If you’re anything like me and have been having trouble following everything going on in the latest season of True Detective, this guide is for you.
Windows 10 will finally give the great majority of PC users, who still use Windows 7, a familiar but improved upgrade. However, by making that upgrade free, Microsoft may be dampening, not boosting, the market for new PCs, at least in the short run.
I regard Windows 10 as a solid, evolutionary operating system that’s likely to be a good bet for people who like Windows. But don’t upgrade until more of the bugs have been worked out.
I’ve had the chance to use Windows 10 a bit over the past week, and I must say it’s by far the best version since 7.
Months after its original announcement Mac RSS app Reeder 3 has made an appearance in the form of a public beta. Reeder 3, which will be available as a free update for Reeder 2 owners, features an updated interface, including a transparent sidebar, and an overall look more in tune with OS X Yosemite.

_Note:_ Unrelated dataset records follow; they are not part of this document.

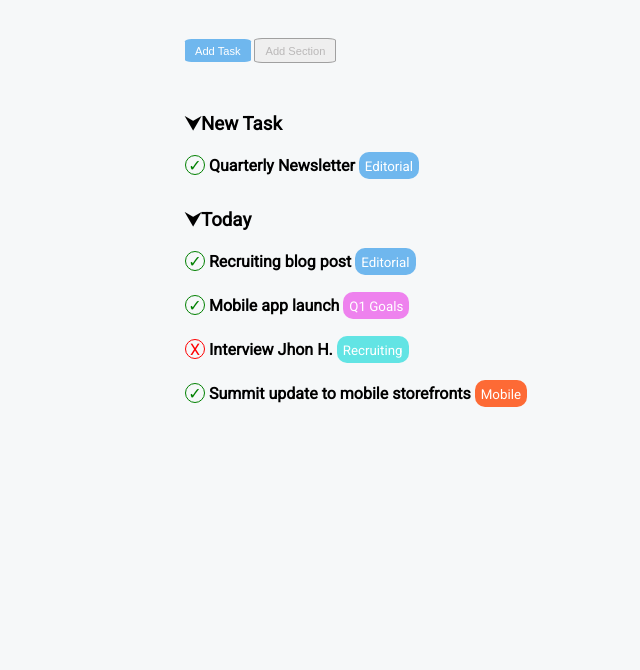
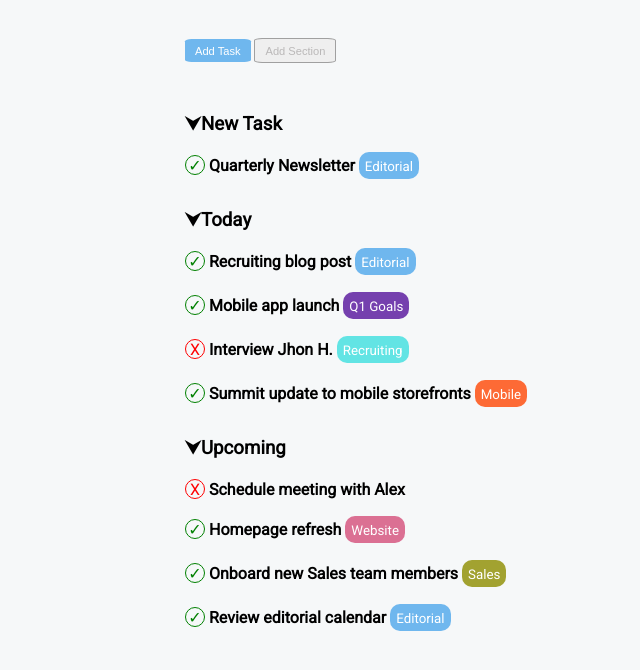
Before and after one commit to MatteoGiunta97/html-css-toboolist, a plain HTML site: page index.html in a window 1280 px wide. Shown: the part 86-756 px from the top of the page, without its empty margins (0-640 px from the left). Drawn offline with Linux system fonts and the light colour scheme.

Commit message:
feat: add last section

```diff
--- a/index.html
+++ b/index.html
@@ -40,19 +40,37 @@
         <div class="circle circle-check">&check;</div>
         <h4>Recruiting blog post</h4>
         <div class="tag tag-editorial"><small>Editorial</small></div>
-        <br>
+        <br />
         <div class="circle circle-check">&check;</div>
         <h4>Mobile app launch</h4>
         <div class="tag tag-goals"><small>Q1 Goals</small></div>
-        <br>
+        <br />
         <div class="circle circle-noncheck">X</div>
         <h4>Interview Jhon H.</h4>
         <div class="tag tag-recruiting"><small>Recruiting</small></div>
-        <br>
+        <br />
         <div class="circle circle-check">&check;</div>
         <h4>Summit update to mobile storefronts</h4>
         <div class="tag tag-mobile"><small>Mobile</small></div>
       </section>
+      <!-- Upcoming -->
+      <section>
+        <h3>&#11167;Upcoming</h3>
+        <div class="circle circle-noncheck">X</div>
+        <h4>Schedule meeting with Alex</h4>
+        <br />
+        <div class="circle circle-check">&check;</div>
+        <h4>Homepage refresh</h4>
+        <div class="tag tag-website"><small>Website</small></div>
+        <br />
+        <div class="circle circle-check">&check;</div>
+        <h4>Onboard new Sales team members</h4>
+        <div class="tag tag-sales"><small>Sales</small></div>
+        <br />
+        <div class="circle circle-check">&check;</div>
+        <h4>Review editorial calendar</h4>
+        <div class="tag tag-editorial"><small>Editorial</small></div>
+      </section>
     </main>
   </body>
 </html>
--- a/style.css
+++ b/style.css
@@ -85,7 +85,7 @@ display: inline-block;
 }
 
 .tag-goals{
-    background-color: violet;
+    background-color: rgb(117, 64, 174);
 }
 
 .tag-recruiting{
@@ -94,3 +94,9 @@ display: inline-block;
 .tag-mobile{
     background-color: rgb(253, 106, 53);
 }
+.tag-sales{
+    background-color: rgb(162, 162, 48);
+}
+.tag-website{
+    background-color: palevioletred;
+}
```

In addition the new interface, Reeder 3 features a number of useful updates, like unread and starred counts for your smart folders, private browsing support, and fullscreen support for minimized layout mode. The app has added full support for Instapaper for saving articles to read later, and more features from your favorite RSS services are now supported.
I’ve been using the beta for a few days now and it’s been reliable. One of my all-time favourite Mac apps has gotten even better.
If you’ve ever wondered where certain swear words are used most frequently, this post is for you.
Apple Chief Executive Tim Cook went to BMW’s headquarters last year and senior Apple executives toured the carmaker’s Leipzig factory to learn how it manufactures the i3 electric car, two sources familiar with the talks told Reuters.
The dialogue ended without conclusion because Apple appears to want to explore developing a passenger car on its own, one of the sources said.
Also, BMW is being cautious about sharing its manufacturing know-how because it wants to avoid becoming a mere supplier to a software or internet giant.
During the visit, Apple executives asked BMW board members detailed questions about tooling and production and BMW executives signaled readiness to license parts, one of the sources said.
It would seem BMW doesn’t value secrecy as much as Apple does.
I find it strange Apple is advertising WatchKit apps considering how slow and inconsistent they are.
According to the filing, Vizio has sold more than 15 million smart TVs, with about 61 percent of them connected as of the end of June. While viewers are benefiting from those connections, streaming over 3 billion hours of content, Vizio says it’s watching them too, with Inscape software embedded in the screens that can track anything you’re playing on it — even if it’s from cable TV, videogame systems and streaming devices.
This is why everyone hates the TV industry.
Jim Dalrymple on why he’s giving up on Apple Music:
I trusted my data to Apple and they failed. I also failed by not backing up my library before installing Apple Music. I will not make either of those mistakes again.
I’m going to listen to what’s left of my music library, and try to figure out all of the songs I have to buy again. I’ll also download Spotify and reactivate the account I cancelled with them a couple of weeks ago.
I’ve always loved the element of surprise. I love surprising people, and I love to be surprised. To me, surprises are one of the most exciting moments of life.
It’s thrilling not knowing what will come next.
This has always been true in my personal life, as well in my dealings with technology and Apple. Apple has showed us numerous times we truly don’t know what the next three, five or ten years will hold. It’s part of the reason why I love following technology.
All too often we beg to know what’s next, what the future holds. I’m reminded of this on many occasions – one being Apple’s quarterly earning calls (which happened to be today).
I’ve listened to quite a few of these calls over the past five years and I’m always astounded at the questions Tim Cook & company have to answer – or try not to answer. Most of the people who ask these questions are investors, or ‘analysts’ with reasons to want early information regarding Apple’s upcoming products or unreleased sales figures. It’s understandable why they ask, but at the same time frustrating because they know Apple won’t give them an answer.
When I hear these questions being asked, I often have the same thought – how disappointing it would be if Apple laid out everything: all reporting data, all future product enhancements, all plans for the future.
How boring would it be to know exactly what’s coming next and when it’s coming?
This may fall on deaf ears, but I’ve always appreciated the secrecy of Apple and how often we are pleasantly surprised time and time again. I’m happy not knowing everything, and even more so not knowing what’s coming next.
It’s the element of surprise, and I love it.